Apparently, providing this information wasn't voluntary, it was mandatory.

Well, there go any hopes at the public trust...

What Needs to Be Done?

Yes, an investigation needs to be conducted into how this information was used, if it ever was used. What was used, when it was used, and how it was used need to all be disclosed. Then, any records of any usernames or passwords need to be destroyed. Not covered with white out, but shredded to insure the privacy of the people whose information has been compromized.

Then, to address the moral and ethical concerns of the city, concerns which the city claims to hold high, the person or people who were responsible for suggesting this policy need to be fired. They have demonstrated unquestioningly that they are not of the ethical and moral fiber that the city requires. Whether these people are tenured or contracted, whether they are members of an organized labor union or not, they need to be removed from their position, and they probably also need to be denied any public retirement or pension they have been working toward.

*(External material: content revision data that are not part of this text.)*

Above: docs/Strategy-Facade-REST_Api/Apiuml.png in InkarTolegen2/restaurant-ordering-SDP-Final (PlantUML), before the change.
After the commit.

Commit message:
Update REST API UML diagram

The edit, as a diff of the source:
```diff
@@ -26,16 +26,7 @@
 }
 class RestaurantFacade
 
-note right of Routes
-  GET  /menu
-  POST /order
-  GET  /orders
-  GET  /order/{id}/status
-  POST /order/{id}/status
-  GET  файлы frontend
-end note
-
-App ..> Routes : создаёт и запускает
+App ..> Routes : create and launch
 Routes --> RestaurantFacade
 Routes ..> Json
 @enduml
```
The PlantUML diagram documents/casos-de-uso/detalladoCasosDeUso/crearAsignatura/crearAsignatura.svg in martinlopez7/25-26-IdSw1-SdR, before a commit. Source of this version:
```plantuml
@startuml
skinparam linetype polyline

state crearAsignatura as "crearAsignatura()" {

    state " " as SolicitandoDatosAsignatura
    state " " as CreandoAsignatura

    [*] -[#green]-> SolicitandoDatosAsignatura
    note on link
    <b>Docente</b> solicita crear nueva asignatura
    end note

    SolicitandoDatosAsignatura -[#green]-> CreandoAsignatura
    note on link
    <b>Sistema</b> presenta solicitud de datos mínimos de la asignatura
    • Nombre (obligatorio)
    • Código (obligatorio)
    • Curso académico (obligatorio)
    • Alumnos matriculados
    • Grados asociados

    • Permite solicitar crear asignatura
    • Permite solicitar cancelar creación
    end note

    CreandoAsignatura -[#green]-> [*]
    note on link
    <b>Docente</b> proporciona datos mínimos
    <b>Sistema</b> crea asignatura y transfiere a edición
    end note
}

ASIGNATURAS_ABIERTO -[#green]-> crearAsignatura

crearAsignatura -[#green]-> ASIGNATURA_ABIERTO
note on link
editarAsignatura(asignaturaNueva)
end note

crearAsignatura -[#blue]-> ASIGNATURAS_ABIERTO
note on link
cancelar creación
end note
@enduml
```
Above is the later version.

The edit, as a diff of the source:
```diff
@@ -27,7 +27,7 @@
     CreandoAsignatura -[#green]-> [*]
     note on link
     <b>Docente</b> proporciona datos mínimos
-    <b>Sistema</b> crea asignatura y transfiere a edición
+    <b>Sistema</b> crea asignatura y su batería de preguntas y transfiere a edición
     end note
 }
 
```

Following the termination of those responsible for suggesting the policy, those responsible for approving the policy need to be terminated, with the same prejudice. Either they are lacking the same moral and ethical requirements that the city holds so high, and they are incapable of comprehending basic privacy or security concerns, or they have manifestly demonstrated their incompetence in their position by not reviewing the policies and procedures they are responsible for and authorizing.

After this has been completed, the issue of the public trust must be addressed. This one is a little more straight forward. Any individual who provided this information on their application when applying for a city job must also be terminated. As noted above, these individuals have all demonstrated that they are incapable of holding their own trust, let alone the public trust. And again, they have demonstrated that they have no concept of privacy or security and as such cannot be allowed access to any information which could be considered sensitive or any personally identifiable information on businesses or citizens.

Yes, this means firing several people, if not most people, in the city's HR department, and probably firing anyone hired after this policy was put in place early in 2008. Yes, it will be hard for the city to operate until these vacancies are filled. But if the public trust is of concern to Bozeman, or if the ethical and moral character of city employees are relevant, those people the city has hired that have demonstrated themselves to be of low morals, poor ethics, or incapable of holding the public trust or understanding privacy need to be removed from the city's employ.

How Can the City Hire?

Well, the city can revert to how they hired before the unethical leaders in the HR department decided to throw ethics, morals, and the public trust out the window. Performing background checks is fine. Looking on-line for information about the person, or the person's own web sites is fine. Contacting previous employers is fine. Checking personal references is fine.

Of course, coupled with this is an expectation of maturity on the part of whoever is performing the hiring and interviewing ad checking to understand the difference between people's public life, private life, and professional life.

Of course, with what has come out in the last month about Bozeman's current hiring practices, this may be a real challenge for the City's current HR department...